(Source information)
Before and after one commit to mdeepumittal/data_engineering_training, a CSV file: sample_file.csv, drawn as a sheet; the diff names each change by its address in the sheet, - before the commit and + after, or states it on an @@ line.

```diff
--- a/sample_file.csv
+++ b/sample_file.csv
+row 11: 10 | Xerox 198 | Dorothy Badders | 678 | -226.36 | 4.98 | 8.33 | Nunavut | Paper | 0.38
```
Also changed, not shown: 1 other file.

...

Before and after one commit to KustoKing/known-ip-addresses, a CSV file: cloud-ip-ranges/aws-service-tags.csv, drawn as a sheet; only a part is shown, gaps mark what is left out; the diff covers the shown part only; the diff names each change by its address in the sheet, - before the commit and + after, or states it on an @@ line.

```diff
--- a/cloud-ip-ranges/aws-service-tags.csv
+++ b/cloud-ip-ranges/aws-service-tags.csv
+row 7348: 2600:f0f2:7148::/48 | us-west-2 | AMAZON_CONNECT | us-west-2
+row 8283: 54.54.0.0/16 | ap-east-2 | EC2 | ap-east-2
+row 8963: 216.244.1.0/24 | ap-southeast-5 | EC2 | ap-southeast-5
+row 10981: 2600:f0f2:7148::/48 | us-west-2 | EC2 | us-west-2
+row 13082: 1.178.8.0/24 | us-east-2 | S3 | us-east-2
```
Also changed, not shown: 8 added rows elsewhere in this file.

---

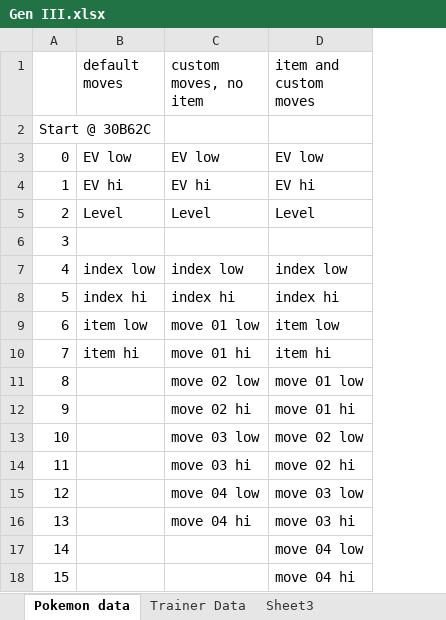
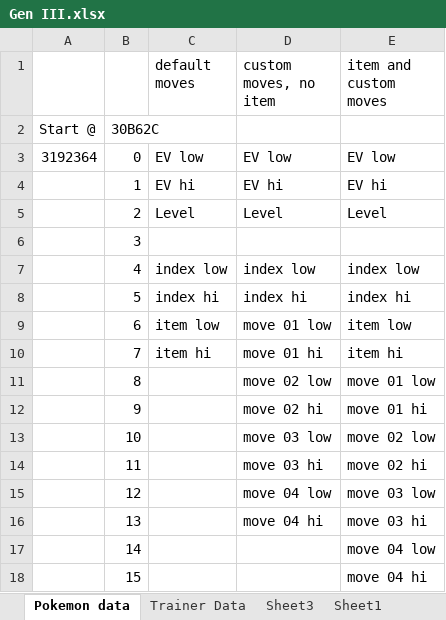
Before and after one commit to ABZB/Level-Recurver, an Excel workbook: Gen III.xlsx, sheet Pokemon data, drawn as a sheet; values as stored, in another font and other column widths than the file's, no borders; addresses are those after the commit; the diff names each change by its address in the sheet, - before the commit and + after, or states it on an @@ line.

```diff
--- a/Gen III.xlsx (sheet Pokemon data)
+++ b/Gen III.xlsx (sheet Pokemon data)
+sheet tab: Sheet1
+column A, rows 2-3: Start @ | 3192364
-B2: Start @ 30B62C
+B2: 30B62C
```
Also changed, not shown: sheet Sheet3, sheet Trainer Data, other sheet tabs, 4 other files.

(About this exercise) One stretch of the lines above is wanted, from the line that contains "to mdeepumittal/data_engineering_training, a" through the line that contains "Also changed, not shown: 1 other file.". Output it exactly.

(Answer section)
Before and after one commit to mdeepumittal/data_engineering_training, a CSV file: sample_file.csv, drawn as a sheet; the diff names each change by its address in the sheet, - before the commit and + after, or states it on an @@ line.

```diff
--- a/sample_file.csv
+++ b/sample_file.csv
+row 11: 10 | Xerox 198 | Dorothy Badders | 678 | -226.36 | 4.98 | 8.33 | Nunavut | Paper | 0.38
```
Also changed, not shown: 1 other file.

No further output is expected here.